Dr. Cardin’s Misdiagnosis

Maryland congressman Ben Cardin is running for the Democratic nomination for US Senate.  But apparently he has a higher calling in mind.  Cardin promises that if he’s elected, we will find a cure for cancer.  He even released a television commercial in which a cancer survivor credits Cardin, who is not a doctor, with saving his life.  “Thanks to Ben Cardin, others can have their chance. … He’s literally a lifesaver.”  (The ad is an apparent reference to Cardin’s advocacy of early screening under Medicare.)

However, if Cardin truly wants to help cancer patients, perhaps he should reexamine his policy proposals.  The congressman is a supporter of single-payer national health care.  However, the rationing under such national health care systems means more cancer patients die.  For example, even though American men are more likely to be diagnosed with prostate cancer than their counterparts in other countries, we are less likely to die from the disease.  Fewer than one out of five American men with prostate cancer will die from it, but 57 percent of British men and nearly half of French and German men will.  Even in Canada, a quarter of men diagnosed with prostate cancer die from the disease. 
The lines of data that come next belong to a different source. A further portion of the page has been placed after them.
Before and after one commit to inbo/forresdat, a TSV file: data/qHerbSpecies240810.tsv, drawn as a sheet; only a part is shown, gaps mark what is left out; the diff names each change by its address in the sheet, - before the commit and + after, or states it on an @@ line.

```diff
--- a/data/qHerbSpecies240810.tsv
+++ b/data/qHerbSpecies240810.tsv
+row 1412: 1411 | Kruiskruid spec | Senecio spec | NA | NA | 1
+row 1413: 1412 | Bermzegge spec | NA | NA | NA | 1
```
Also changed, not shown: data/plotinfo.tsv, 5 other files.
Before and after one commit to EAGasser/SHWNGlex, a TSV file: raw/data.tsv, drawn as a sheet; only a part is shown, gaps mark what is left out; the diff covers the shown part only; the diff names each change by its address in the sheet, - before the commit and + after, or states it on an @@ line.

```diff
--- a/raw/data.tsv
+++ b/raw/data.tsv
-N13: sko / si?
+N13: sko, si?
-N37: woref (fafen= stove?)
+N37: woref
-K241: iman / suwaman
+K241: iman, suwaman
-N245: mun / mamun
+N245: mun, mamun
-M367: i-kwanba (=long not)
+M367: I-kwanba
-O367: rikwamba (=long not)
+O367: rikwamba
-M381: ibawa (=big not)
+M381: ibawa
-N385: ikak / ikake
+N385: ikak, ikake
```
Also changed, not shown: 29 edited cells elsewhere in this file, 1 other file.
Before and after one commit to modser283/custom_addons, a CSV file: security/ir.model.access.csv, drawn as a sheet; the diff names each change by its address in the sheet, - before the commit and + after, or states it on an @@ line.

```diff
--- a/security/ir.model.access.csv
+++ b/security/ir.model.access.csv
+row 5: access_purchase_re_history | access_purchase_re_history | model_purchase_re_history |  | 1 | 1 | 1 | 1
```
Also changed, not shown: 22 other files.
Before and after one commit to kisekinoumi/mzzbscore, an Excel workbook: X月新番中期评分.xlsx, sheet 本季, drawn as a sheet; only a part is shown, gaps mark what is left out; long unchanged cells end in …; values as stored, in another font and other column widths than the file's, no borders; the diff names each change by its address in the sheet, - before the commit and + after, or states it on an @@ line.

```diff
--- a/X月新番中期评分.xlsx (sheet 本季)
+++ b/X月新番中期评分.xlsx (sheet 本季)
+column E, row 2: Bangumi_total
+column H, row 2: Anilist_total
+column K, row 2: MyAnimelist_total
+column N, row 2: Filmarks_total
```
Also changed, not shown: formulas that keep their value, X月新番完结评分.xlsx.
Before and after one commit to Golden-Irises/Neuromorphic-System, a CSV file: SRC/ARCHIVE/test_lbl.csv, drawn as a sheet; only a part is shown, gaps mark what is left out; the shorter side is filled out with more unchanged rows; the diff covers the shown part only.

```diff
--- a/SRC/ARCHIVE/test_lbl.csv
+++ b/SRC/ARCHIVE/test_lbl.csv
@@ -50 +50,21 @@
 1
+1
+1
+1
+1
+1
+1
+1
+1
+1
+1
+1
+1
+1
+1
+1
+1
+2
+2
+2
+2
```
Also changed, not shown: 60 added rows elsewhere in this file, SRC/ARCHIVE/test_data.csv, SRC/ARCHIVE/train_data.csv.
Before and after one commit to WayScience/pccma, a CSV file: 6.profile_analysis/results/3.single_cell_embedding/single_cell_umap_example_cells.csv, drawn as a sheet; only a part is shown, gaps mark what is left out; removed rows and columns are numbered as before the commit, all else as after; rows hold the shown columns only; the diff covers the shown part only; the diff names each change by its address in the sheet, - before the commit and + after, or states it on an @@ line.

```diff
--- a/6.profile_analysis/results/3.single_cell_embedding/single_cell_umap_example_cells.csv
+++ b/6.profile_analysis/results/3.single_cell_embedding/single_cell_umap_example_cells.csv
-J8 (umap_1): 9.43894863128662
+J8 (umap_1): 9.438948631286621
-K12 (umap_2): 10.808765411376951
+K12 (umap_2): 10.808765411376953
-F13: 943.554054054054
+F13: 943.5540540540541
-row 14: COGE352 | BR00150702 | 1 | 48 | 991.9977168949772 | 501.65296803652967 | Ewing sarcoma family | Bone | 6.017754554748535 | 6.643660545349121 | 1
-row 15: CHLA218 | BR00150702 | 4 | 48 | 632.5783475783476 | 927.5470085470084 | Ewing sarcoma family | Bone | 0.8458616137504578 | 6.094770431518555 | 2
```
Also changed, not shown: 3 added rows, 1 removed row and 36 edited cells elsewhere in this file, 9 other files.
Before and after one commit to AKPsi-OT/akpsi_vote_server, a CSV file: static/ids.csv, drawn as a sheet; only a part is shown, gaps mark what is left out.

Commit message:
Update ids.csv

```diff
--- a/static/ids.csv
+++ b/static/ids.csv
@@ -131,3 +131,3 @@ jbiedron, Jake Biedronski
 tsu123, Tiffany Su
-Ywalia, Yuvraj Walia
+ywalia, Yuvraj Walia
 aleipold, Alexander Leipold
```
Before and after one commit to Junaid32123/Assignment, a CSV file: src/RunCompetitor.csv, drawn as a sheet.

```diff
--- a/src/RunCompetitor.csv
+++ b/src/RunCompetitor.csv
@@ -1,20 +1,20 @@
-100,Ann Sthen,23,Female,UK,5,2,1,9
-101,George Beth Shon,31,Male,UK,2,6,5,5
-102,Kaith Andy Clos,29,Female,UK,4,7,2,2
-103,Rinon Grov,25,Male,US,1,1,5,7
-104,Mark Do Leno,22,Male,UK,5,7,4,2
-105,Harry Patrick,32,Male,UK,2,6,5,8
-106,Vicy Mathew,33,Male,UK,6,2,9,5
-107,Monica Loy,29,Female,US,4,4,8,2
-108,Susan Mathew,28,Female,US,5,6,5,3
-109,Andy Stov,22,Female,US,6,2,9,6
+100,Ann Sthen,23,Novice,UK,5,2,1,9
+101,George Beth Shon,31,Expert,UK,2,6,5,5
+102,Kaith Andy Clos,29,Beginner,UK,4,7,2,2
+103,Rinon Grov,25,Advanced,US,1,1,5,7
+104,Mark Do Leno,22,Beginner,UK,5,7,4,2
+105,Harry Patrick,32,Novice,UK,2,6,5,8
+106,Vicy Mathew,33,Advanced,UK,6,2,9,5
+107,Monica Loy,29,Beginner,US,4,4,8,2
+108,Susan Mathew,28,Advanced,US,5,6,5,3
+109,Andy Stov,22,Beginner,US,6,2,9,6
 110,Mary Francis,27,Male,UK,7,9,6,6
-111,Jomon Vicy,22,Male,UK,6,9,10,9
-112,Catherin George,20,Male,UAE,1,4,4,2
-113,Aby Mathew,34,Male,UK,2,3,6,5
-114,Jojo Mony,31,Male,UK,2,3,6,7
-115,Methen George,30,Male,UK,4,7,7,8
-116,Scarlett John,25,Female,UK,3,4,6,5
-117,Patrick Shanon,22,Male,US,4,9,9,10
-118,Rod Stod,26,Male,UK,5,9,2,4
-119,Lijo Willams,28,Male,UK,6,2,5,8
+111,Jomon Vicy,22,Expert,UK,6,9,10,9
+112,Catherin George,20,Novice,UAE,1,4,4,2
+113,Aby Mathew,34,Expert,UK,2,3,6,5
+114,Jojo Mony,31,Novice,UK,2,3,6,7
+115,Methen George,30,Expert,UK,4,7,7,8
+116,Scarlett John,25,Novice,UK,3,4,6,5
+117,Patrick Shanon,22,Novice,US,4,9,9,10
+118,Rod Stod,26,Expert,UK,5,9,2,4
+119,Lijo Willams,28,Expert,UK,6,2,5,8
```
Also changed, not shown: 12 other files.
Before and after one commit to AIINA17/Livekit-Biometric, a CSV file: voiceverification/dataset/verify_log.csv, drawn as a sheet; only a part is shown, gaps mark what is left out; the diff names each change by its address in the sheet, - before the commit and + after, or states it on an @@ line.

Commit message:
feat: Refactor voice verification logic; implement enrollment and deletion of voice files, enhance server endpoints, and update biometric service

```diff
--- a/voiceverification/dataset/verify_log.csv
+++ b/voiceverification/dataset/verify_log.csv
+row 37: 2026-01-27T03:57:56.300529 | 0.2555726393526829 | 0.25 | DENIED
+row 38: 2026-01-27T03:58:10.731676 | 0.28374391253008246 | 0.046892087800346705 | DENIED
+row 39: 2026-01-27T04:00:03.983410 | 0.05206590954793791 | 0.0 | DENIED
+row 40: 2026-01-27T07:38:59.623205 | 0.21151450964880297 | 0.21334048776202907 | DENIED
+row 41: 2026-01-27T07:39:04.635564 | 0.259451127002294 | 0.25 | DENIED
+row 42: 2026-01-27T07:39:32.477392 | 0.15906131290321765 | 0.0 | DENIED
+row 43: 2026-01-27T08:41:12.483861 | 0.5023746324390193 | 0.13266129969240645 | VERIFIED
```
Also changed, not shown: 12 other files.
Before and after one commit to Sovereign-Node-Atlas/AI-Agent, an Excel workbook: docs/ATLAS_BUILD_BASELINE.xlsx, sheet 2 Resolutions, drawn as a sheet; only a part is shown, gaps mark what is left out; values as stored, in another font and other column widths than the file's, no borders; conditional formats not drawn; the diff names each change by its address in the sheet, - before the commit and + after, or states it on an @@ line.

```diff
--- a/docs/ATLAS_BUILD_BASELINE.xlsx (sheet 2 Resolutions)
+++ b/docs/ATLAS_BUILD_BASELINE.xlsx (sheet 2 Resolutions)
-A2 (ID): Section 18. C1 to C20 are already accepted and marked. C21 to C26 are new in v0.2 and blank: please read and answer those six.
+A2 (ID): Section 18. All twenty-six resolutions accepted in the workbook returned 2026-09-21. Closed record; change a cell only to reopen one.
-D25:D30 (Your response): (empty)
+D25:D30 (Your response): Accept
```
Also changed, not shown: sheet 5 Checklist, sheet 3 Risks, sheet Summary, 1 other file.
That is in part because in most countries with national health insurance, the preferred treatment for prostate cancer is… to do nothing.  Prostate cancer is a slow-moving disease.  Most patients are older and will live for several years after diagnosis.  Therefore it is not cost-effective in a world of socialized medicine to treat the disease too aggressively.  The approach saves money, but comes at a significant human cost.

Similar results can be found for other forms of cancer.  For instance, just 30 percent of U.S. citizens diagnosed with colon cancer die from it, compared to fully 74 percent in Britain, 62 percent in New Zealand, 58 percent in France, 57 percent in Germany, 53 percent in Australia, and 36 percent in Canada.  Similarly, less than 25 percent of U.S. women die from breast cancer, but 46 percent of British women, 35 percent of French women, 31 percent of German women, 28 percent of Canadian women, 28 percent of Australian women, and 46 percent of women from New Zealand die from it. (For more data on international comparisons, see here and here [.pdf]).

Even when there is a desire to provide treatment, national health care systems often lack the resources to provide it.  In Britain, for example, roughly 40 percent of cancer patients never get to see an oncology specialist.  Delays in receiving treatment under Britain’s national health service are often so long that nearly 20 percent of colon cancer cases considered treatable when first diagnosed are incurable by the time treatment is finally offered.

The Canadian Society of Surgical Oncology recommends that cancer surgery take place within two weeks of preoperative tests.  Yet one study indicates that median waiting time for cancer surgery in Canada ranged from 29 days for colorectal cancer to more than two months for urinary cancers.   Radiation treatment and new therapies, such as brachytherapy, are also far less available than in the United States.  Consider this: seven out of ten Canadian provinces report sending prostate cancer patients to the United States for radiation treatment.

If Ben Cardin is determined to practice medicine, he’s already learned about malpractice.